BEGIN Recorded information

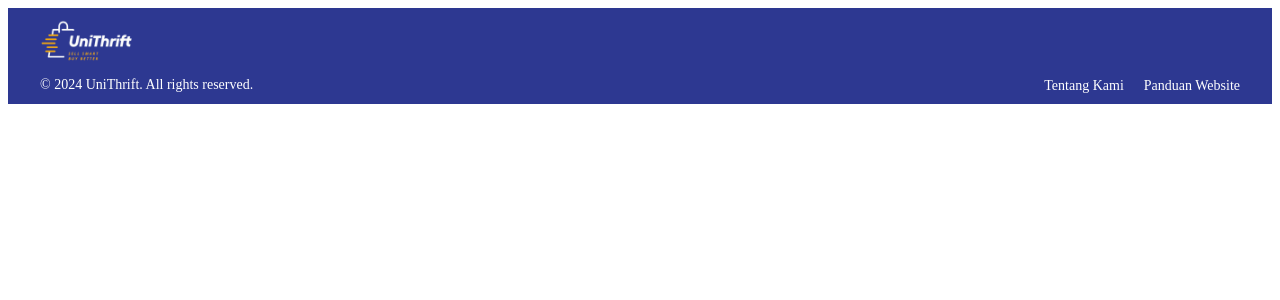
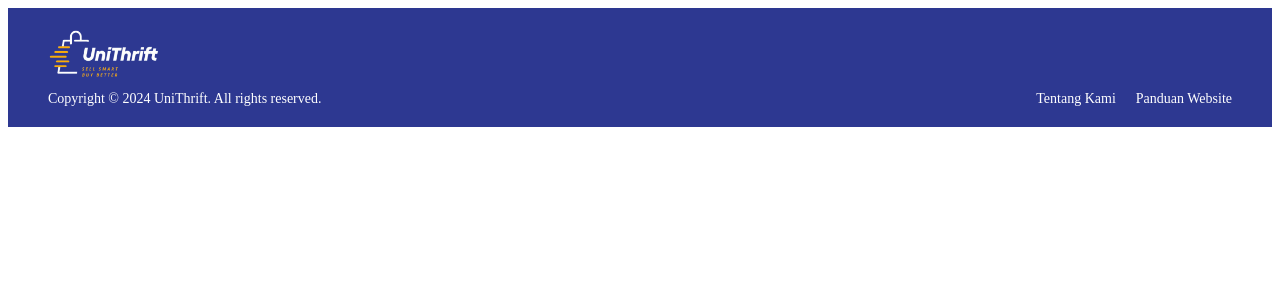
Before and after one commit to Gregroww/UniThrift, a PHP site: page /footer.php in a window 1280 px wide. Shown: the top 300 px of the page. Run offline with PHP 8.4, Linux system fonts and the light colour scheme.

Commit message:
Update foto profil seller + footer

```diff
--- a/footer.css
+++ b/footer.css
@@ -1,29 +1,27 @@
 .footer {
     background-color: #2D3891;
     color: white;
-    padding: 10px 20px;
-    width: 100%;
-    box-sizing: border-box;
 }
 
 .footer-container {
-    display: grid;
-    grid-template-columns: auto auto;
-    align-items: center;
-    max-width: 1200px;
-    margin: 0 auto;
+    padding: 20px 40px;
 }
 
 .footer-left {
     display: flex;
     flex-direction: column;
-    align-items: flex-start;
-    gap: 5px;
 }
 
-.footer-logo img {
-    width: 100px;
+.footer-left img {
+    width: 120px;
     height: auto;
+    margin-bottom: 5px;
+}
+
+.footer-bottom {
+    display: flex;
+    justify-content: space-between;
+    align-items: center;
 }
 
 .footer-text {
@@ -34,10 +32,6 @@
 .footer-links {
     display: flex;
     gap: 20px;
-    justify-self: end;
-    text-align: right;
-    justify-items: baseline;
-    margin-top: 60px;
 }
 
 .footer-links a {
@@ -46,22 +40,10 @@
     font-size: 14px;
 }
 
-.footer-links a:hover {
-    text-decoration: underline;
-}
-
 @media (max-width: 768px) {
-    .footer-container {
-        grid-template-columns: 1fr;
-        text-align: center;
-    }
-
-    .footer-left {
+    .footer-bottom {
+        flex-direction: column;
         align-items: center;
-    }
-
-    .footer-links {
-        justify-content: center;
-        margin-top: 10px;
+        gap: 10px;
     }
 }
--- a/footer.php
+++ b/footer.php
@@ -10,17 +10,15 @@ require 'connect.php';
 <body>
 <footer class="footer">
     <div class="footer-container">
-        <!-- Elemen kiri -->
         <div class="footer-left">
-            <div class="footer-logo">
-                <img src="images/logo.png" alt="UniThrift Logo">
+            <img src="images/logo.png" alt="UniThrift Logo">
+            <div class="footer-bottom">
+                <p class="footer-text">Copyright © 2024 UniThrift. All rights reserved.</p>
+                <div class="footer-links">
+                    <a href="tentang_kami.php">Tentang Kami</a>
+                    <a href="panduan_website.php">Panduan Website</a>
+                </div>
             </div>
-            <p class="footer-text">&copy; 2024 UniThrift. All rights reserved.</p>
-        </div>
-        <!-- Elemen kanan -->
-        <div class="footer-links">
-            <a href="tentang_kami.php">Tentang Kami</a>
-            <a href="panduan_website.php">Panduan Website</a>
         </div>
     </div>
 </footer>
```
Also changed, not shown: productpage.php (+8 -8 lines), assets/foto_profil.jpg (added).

END Recorded information

- **What this task involves**: Repeat the entries exactly as they are given, leaving out each image.

- **Solved problem**:
Before and after one commit to Gregroww/UniThrift, a PHP site: page /footer.php in a window 1280 px wide. Shown: the top 300 px of the page. Run offline with PHP 8.4, Linux system fonts and the light colour scheme.

Commit message:
Update foto profil seller + footer

```diff
--- a/footer.css
+++ b/footer.css
@@ -1,29 +1,27 @@
 .footer {
     background-color: #2D3891;
     color: white;
-    padding: 10px 20px;
-    width: 100%;
-    box-sizing: border-box;
 }
 
 .footer-container {
-    display: grid;
-    grid-template-columns: auto auto;
-    align-items: center;
-    max-width: 1200px;
-    margin: 0 auto;
+    padding: 20px 40px;
 }
 
 .footer-left {
     display: flex;
     flex-direction: column;
-    align-items: flex-start;
-    gap: 5px;
 }
 
-.footer-logo img {
-    width: 100px;
+.footer-left img {
+    width: 120px;
     height: auto;
+    margin-bottom: 5px;
+}
+
+.footer-bottom {
+    display: flex;
+    justify-content: space-between;
+    align-items: center;
 }
 
 .footer-text {
@@ -34,10 +32,6 @@
 .footer-links {
     display: flex;
     gap: 20px;
-    justify-self: end;
-    text-align: right;
-    justify-items: baseline;
-    margin-top: 60px;
 }
 
 .footer-links a {
@@ -46,22 +40,10 @@
     font-size: 14px;
 }
 
-.footer-links a:hover {
-    text-decoration: underline;
-}
-
 @media (max-width: 768px) {
-    .footer-container {
-        grid-template-columns: 1fr;
-        text-align: center;
-    }
-
-    .footer-left {
+    .footer-bottom {
+        flex-direction: column;
         align-items: center;
-    }
-
-    .footer-links {
-        justify-content: center;
-        margin-top: 10px;
+        gap: 10px;
     }
 }
--- a/footer.php
+++ b/footer.php
@@ -10,17 +10,15 @@ require 'connect.php';
 <body>
 <footer class="footer">
     <div class="footer-container">
-        <!-- Elemen kiri -->
         <div class="footer-left">
-            <div class="footer-logo">
-                <img src="images/logo.png" alt="UniThrift Logo">
+            <img src="images/logo.png" alt="UniThrift Logo">
+            <div class="footer-bottom">
+                <p class="footer-text">Copyright © 2024 UniThrift. All rights reserved.</p>
+                <div class="footer-links">
+                    <a href="tentang_kami.php">Tentang Kami</a>
+                    <a href="panduan_website.php">Panduan Website</a>
+                </div>
             </div>
-            <p class="footer-text">&copy; 2024 UniThrift. All rights reserved.</p>
-        </div>
-        <!-- Elemen kanan -->
-        <div class="footer-links">
-            <a href="tentang_kami.php">Tentang Kami</a>
-            <a href="panduan_website.php">Panduan Website</a>
         </div>
     </div>
 </footer>
```
Also changed, not shown: productpage.php (+8 -8 lines), assets/foto_profil.jpg (added).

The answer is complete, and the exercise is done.